Colombia President Juan Manuel Santos on Thursday withdrew a controversial, but already approved land reform bill that had been criticized by farmers and human rights groups as a means for “land accumulation.”
Santos wrote on his Twitter account that the bill would be withdrawn while the government “guarantees that it is adjusted to the principals we have established for the development of the countryside.”
He pedido retirar proyecto sobre baldíos para garantizar que se ajuste a los principios que hemos establecido para el desarrollo del campo.
— Juan Manuel Santos (@JuanManSantos) November 22, 2013
The law’s principal proponent, Agriculture Minster Ruben Lizarralde, said the law’s main objective was to increase access and effective use of unused lands.

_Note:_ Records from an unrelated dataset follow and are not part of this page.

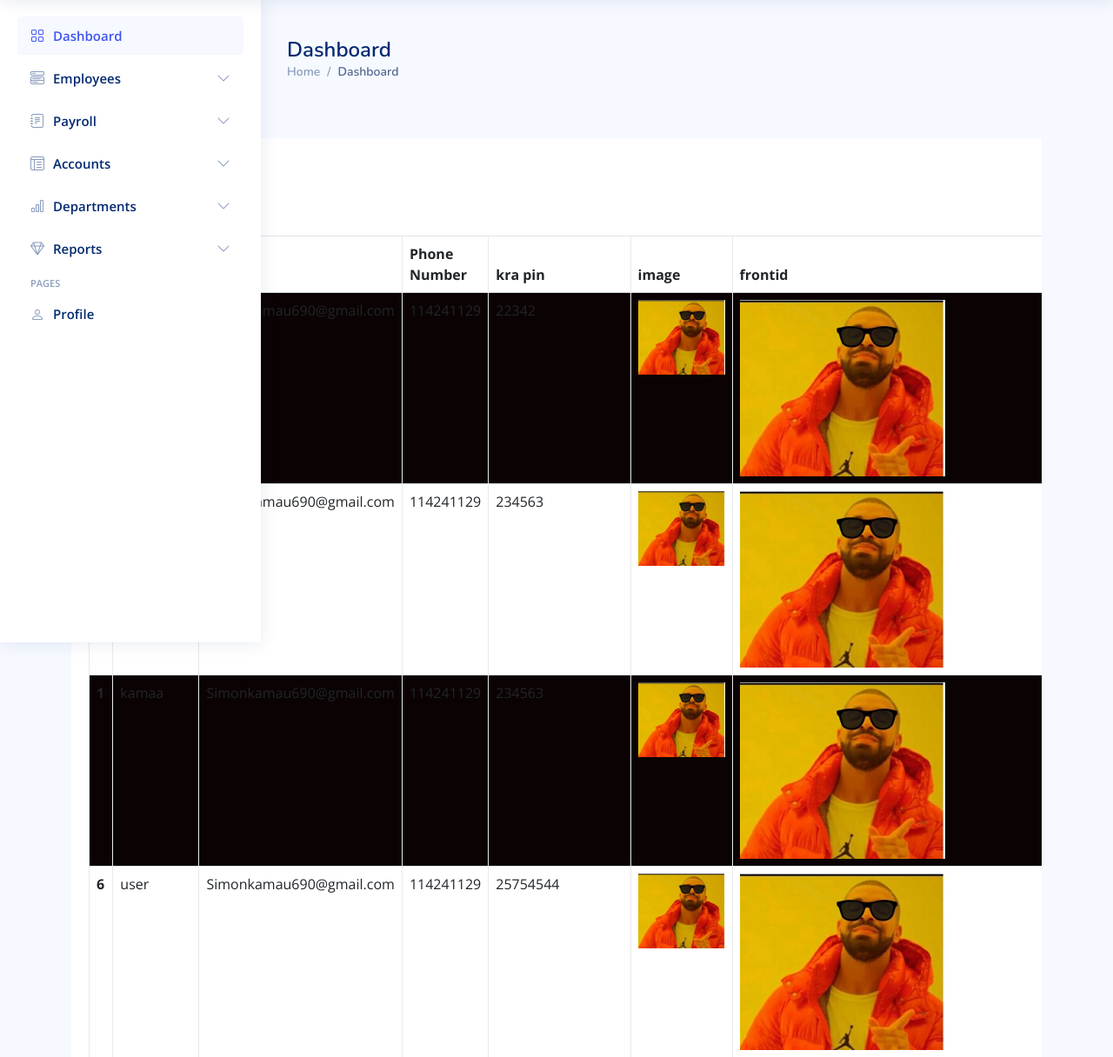
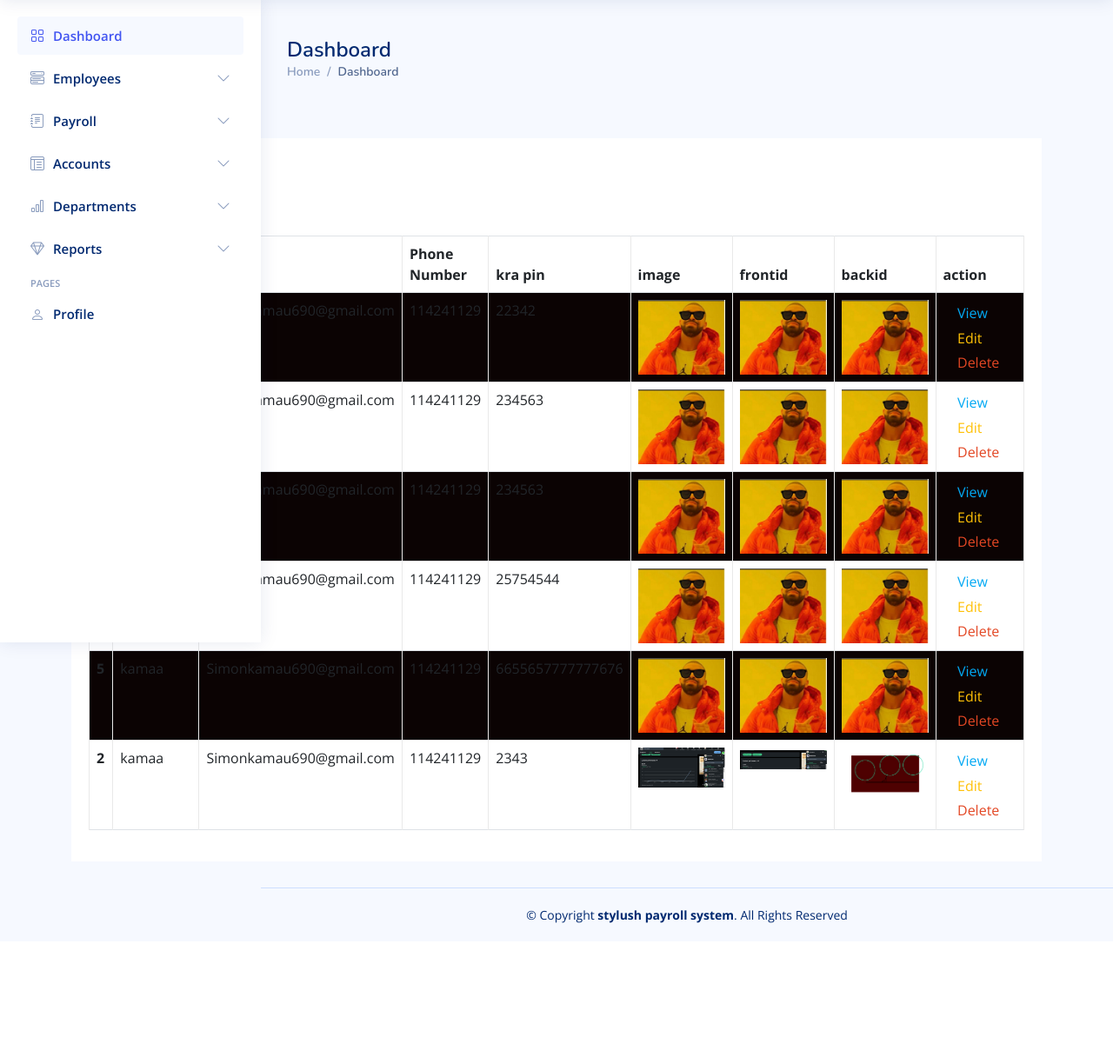
Before and after one commit to simokamaa/stylush, a Django app: page /home/employeeList/ in a window 1280 px wide. Shown: the part 61-1277 px from the top of the page at 87% size. After the commit the page ends 1123 px from the top, so only its background shows below. Run offline with Django 4.2, Linux system fonts and the light colour scheme; data comes from the database, SQL or seed files in the repository; some libraries are stand-ins or nearby versions.

Commit message:
Update employeeList.html
image manipulate

```diff
--- a/first/templates/Dashboard/employeeList.html
+++ b/first/templates/Dashboard/employeeList.html
@@ -488,8 +488,8 @@
                       <td>{{ employee.phone_number }}</td>
                       <td>{{ employee.kra_pin }}</td>
                       <td><img style="max-width:100px; max-height:100px;" src= "{{ employee.image.url}}" /></td>
-                      <td><img src="{{ employee.front_id_image.url }}"/></td>
-                      <td><img  src="{{ employee.back_id_image.url }}"/></td>
+                      <td><img style="max-width:100px; max-height:100px;" src="{{ employee.front_id_image.url }}"/></td>
+                      <td><img style="max-width:100px; max-height:100px;" src="{{ employee.back_id_image.url }}"/></td>
                       <td>
                             <a href="{% url 'employee_detail' employee.pk %}" class="view" title="View" data-toggle="tooltip"><i class="material-icons">&#xE417;</i>View</a>
                             <a href="{% url 'employee_update' employee.pk %}" class="edit" title="Edit" data-toggle="tooltip"><i class="material-icons">&#xE254;</i>Edit</a>
```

The reform, that already had been ratified by Congress, would also have modified a 1994 law reserving state-owned land for sale to rural farm workers.
Criticism of the reformed centered on the measure that would have created “interest zones for economic and social development” that opponents said new law would open public land to larger investors, including foreign companies.
MORE: Colombia farmers, human rights groups reject ‘land accumulation’ reform bill
It is unclear how the proposed bill would have interacted with the first accord reached during peace talks between the Colombian government and FARC rebel group, which addressed unequal land distribution in Colombia, a problem experts say has created widespread poverty and is one of the main catalysts to conflict in the Colombian countryside.
Following the announcement of the bills retirement, Senator Jorge Robledo, an opponent of the land reform, claimed to Colombia’s RCN Radio that Lizarralde would be placing his resignation over irregularities in his handling of the reform bill.